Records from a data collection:

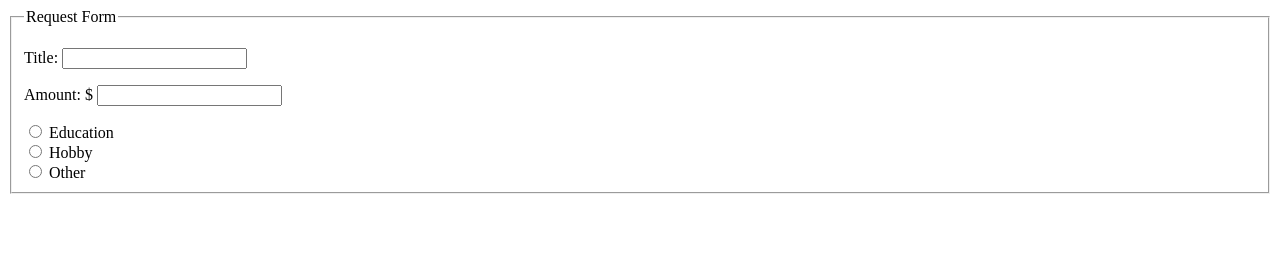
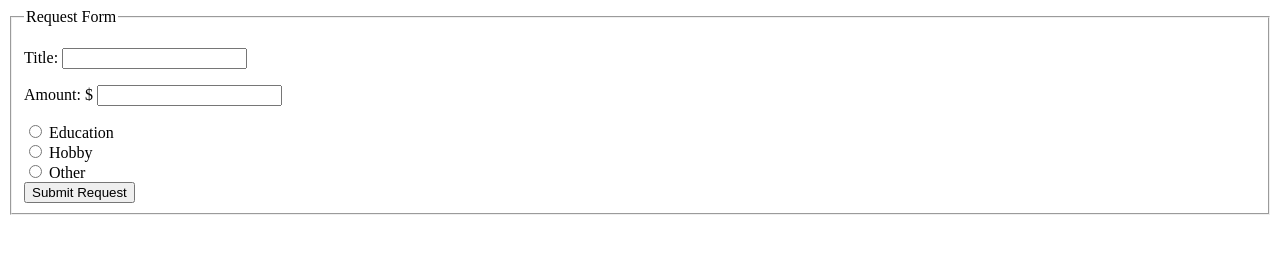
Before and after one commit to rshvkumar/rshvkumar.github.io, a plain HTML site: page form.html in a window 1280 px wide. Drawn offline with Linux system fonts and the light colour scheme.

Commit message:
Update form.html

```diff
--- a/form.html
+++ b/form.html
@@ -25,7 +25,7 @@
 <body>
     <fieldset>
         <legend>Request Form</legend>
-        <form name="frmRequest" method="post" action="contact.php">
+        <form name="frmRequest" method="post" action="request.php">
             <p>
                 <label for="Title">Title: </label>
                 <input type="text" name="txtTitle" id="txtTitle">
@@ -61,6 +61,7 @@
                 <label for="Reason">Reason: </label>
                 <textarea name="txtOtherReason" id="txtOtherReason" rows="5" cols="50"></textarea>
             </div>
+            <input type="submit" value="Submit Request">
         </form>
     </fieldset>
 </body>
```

---

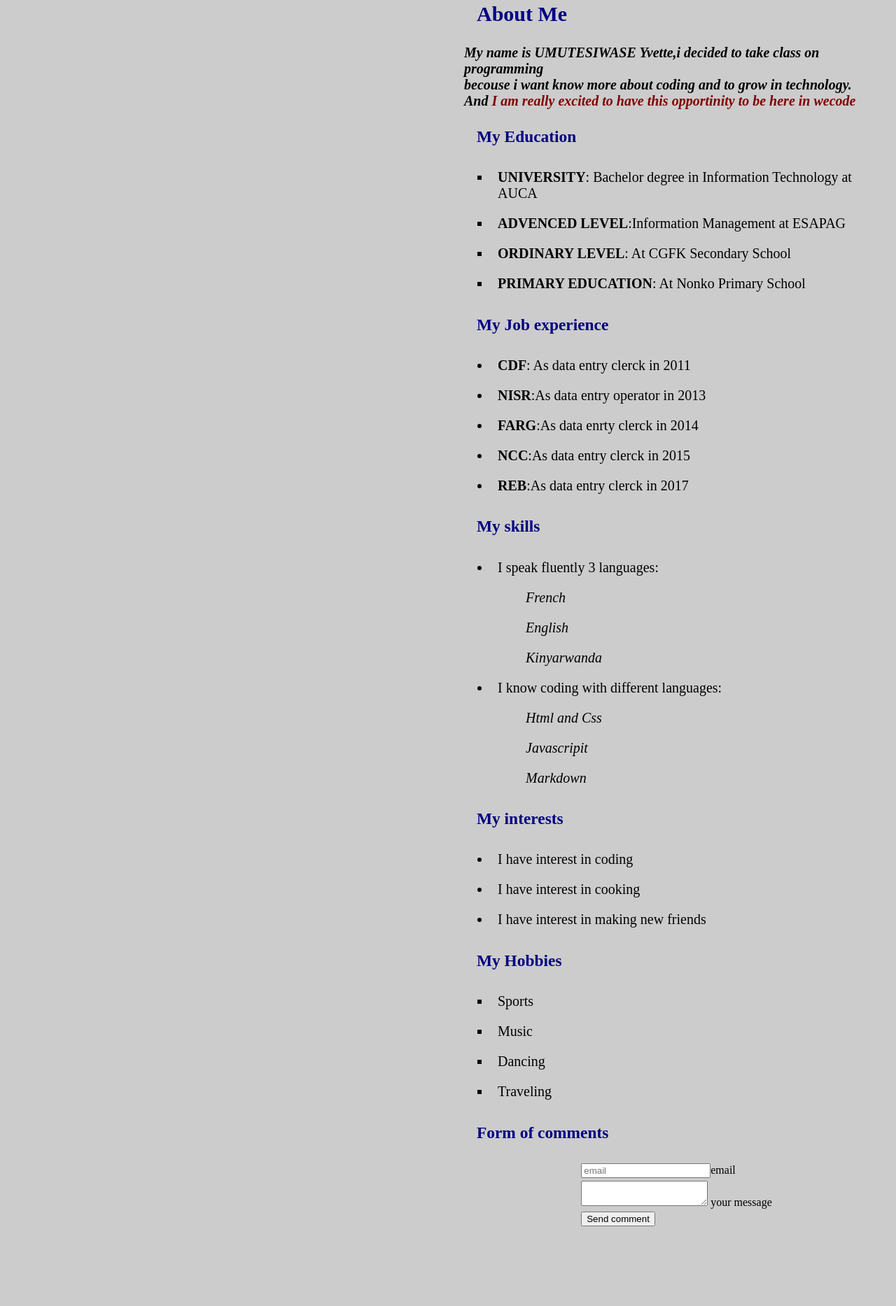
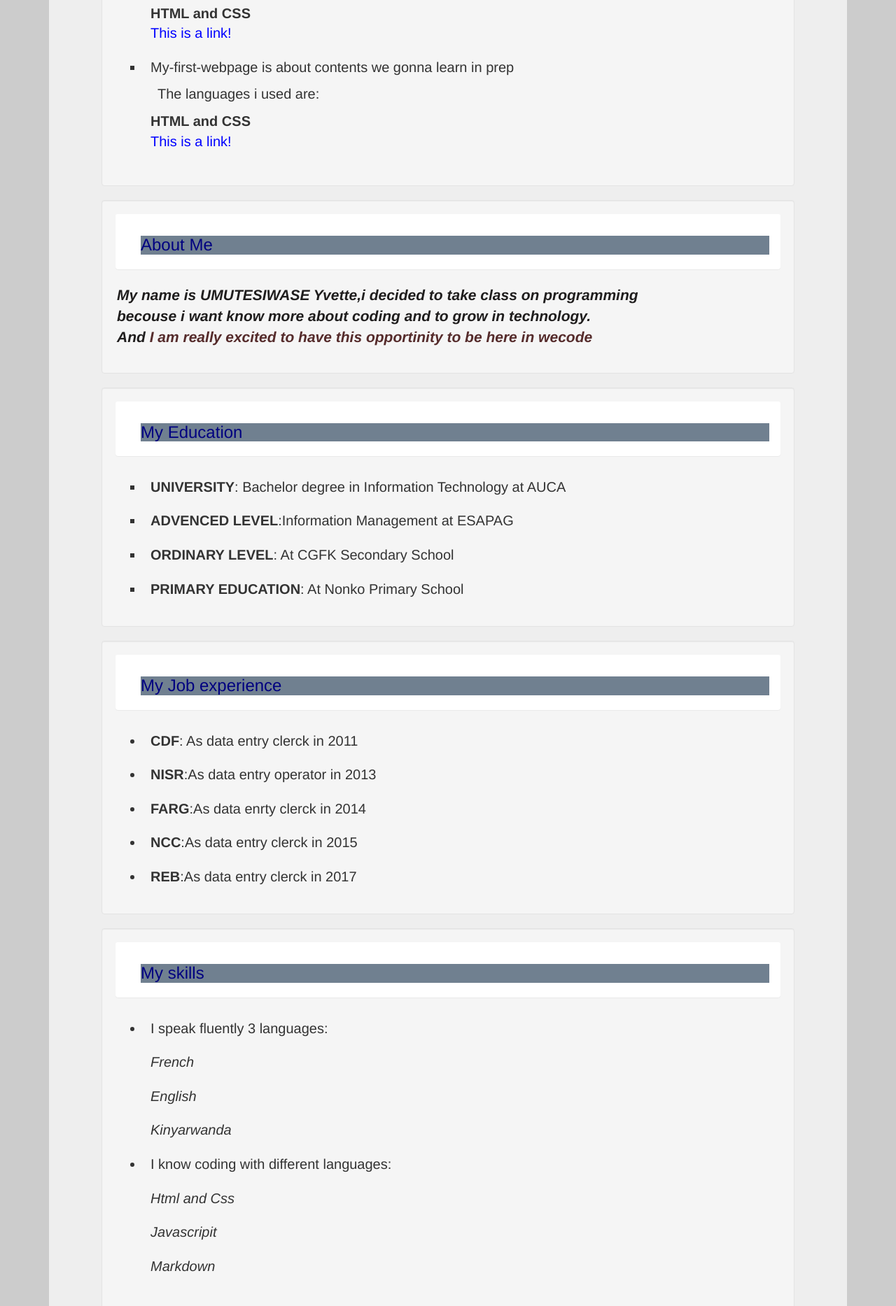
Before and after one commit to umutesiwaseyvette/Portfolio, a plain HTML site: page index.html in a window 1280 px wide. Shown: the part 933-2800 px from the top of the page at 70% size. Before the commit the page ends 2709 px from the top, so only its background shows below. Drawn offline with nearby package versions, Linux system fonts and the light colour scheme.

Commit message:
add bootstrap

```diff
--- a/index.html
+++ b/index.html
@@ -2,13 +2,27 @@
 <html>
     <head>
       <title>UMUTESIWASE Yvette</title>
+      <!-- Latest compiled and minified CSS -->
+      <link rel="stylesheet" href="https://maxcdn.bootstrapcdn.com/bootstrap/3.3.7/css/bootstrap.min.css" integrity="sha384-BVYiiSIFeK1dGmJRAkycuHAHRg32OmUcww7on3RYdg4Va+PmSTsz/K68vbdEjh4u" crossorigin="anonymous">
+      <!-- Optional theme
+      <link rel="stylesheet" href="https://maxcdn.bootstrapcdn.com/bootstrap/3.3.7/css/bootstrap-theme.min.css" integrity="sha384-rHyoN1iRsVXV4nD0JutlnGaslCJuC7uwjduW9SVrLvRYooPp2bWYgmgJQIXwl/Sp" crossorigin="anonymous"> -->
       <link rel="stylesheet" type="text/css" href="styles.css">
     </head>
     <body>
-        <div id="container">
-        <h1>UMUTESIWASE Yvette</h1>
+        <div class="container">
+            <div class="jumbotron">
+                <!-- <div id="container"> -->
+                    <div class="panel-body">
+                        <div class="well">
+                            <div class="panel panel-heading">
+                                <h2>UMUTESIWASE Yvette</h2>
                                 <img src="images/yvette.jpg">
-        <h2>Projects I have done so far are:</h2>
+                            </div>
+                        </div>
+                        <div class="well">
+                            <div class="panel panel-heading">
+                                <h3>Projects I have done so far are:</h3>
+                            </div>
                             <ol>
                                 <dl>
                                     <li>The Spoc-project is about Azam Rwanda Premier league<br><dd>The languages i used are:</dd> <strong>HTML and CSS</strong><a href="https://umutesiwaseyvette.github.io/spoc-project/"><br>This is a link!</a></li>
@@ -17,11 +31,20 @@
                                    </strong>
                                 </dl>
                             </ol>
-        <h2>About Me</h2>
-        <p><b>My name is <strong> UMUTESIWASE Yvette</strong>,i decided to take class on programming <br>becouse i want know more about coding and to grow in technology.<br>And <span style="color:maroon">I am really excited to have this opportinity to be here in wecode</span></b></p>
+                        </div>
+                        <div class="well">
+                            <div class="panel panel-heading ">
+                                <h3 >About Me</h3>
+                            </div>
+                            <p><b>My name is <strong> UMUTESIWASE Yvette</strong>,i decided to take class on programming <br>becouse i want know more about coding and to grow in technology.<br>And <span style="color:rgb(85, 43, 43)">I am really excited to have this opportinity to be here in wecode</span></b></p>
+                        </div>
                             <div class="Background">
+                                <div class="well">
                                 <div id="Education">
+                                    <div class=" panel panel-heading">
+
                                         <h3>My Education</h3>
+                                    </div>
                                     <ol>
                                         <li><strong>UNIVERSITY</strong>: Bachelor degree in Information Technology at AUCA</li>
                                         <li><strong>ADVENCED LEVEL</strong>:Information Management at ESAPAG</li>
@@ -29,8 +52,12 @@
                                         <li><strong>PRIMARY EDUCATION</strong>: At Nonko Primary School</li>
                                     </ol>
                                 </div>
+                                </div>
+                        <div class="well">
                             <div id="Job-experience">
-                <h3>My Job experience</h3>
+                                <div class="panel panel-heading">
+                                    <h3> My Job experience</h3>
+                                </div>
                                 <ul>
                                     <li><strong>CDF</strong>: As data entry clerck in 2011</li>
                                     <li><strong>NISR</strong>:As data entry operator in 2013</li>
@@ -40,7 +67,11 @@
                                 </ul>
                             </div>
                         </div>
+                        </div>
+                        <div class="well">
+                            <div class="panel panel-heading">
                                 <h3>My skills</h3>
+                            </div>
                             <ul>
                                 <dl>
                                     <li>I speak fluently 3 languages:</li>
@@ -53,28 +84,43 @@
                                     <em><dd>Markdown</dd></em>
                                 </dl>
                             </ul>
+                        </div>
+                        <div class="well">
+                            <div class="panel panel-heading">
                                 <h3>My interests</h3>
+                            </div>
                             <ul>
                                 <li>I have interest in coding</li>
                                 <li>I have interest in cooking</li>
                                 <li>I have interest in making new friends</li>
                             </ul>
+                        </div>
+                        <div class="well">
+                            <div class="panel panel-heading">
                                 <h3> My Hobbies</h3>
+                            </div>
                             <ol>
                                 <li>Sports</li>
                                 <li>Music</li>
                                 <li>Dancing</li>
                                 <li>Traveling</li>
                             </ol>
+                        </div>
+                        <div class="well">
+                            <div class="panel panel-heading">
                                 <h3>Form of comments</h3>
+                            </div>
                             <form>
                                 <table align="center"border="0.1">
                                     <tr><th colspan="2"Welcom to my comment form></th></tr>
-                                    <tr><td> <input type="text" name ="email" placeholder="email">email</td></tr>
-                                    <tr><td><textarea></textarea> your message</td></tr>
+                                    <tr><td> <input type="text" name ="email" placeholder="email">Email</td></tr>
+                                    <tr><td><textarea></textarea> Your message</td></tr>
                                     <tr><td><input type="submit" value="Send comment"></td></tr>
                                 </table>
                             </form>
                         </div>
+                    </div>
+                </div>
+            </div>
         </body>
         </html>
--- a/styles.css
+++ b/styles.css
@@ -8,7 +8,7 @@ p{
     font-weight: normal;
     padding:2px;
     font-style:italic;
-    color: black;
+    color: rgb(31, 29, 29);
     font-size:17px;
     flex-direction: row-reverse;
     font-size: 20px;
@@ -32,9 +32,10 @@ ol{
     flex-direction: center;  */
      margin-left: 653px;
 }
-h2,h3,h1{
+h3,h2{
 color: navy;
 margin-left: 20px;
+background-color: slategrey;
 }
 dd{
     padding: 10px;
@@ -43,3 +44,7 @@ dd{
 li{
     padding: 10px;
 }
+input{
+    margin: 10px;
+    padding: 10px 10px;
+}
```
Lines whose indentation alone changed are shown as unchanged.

==

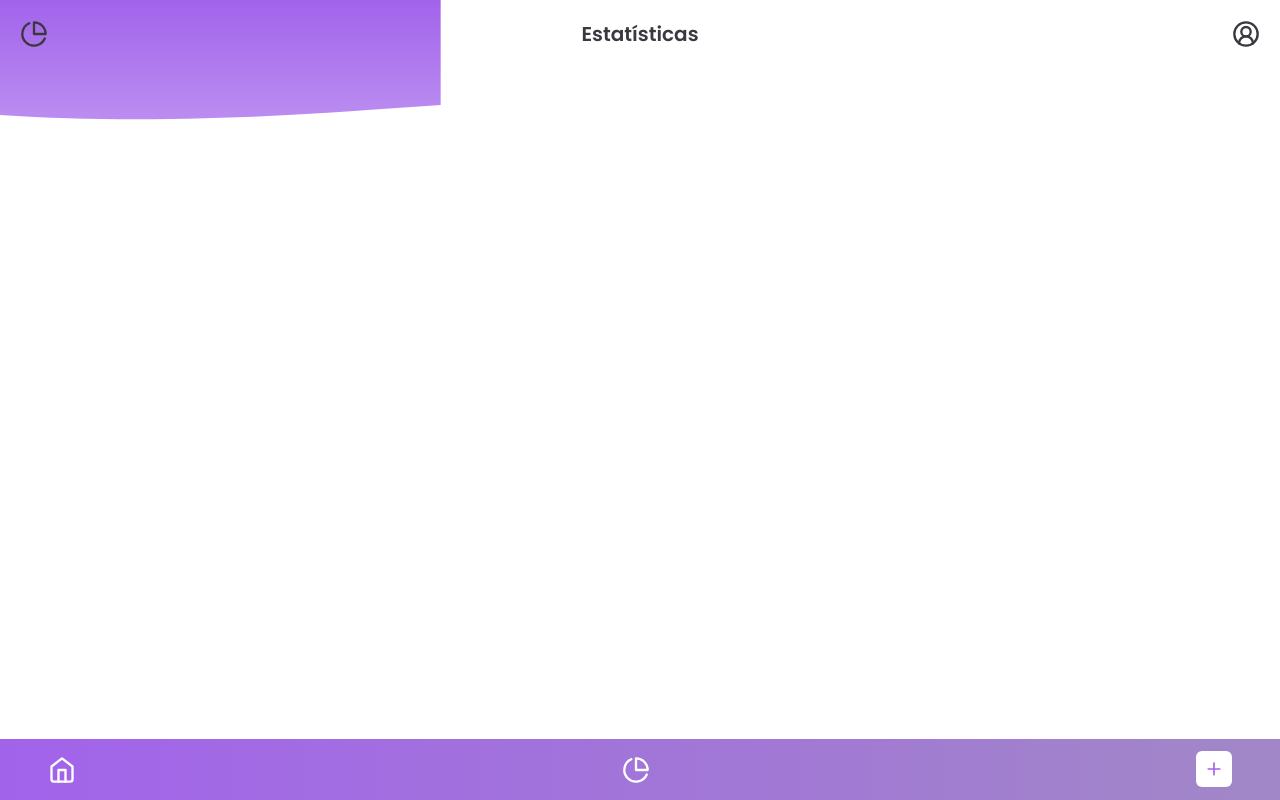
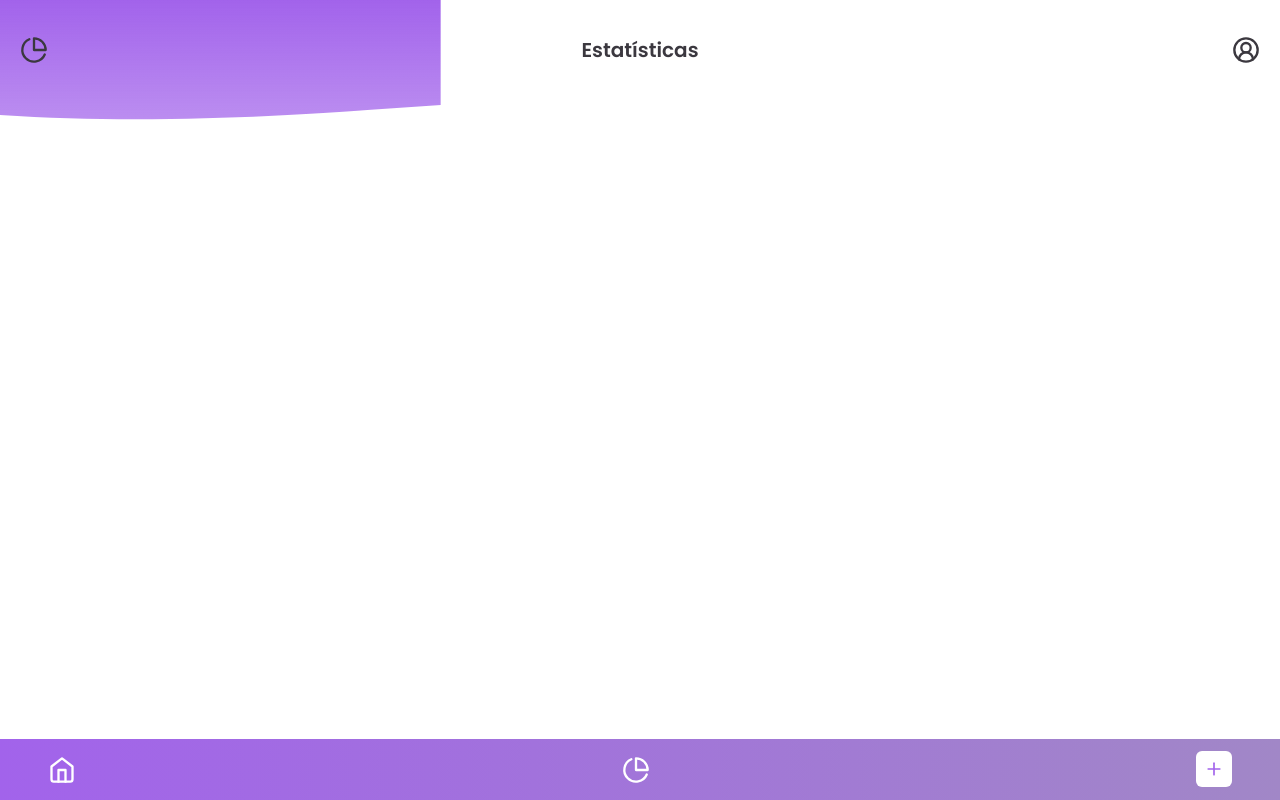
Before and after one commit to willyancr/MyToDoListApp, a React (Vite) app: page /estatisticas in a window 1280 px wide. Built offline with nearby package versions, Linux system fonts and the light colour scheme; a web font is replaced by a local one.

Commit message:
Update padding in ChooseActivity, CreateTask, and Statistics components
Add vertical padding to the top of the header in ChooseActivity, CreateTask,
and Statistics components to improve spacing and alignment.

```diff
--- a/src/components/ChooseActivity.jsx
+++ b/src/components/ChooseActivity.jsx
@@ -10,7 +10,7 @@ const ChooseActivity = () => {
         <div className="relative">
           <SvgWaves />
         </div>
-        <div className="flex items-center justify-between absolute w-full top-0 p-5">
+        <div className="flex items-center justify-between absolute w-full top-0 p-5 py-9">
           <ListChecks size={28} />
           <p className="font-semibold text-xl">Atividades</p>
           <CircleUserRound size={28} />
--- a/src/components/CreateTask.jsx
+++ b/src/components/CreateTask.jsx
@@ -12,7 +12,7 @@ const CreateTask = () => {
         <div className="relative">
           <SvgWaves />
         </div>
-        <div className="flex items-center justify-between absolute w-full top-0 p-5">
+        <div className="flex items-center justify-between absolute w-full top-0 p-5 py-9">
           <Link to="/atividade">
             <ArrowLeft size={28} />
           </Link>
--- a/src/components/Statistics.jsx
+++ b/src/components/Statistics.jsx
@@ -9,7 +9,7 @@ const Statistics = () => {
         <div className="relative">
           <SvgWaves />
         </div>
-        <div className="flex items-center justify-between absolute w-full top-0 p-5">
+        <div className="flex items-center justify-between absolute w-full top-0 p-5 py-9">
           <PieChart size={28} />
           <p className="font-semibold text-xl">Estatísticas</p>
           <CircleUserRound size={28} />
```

→ GOAL OF THE EXERCISE: Tell how many lines in the data include the string "type". Reply with the number and no other text.

→ SOLUTION TO THIS PROBLEM: 6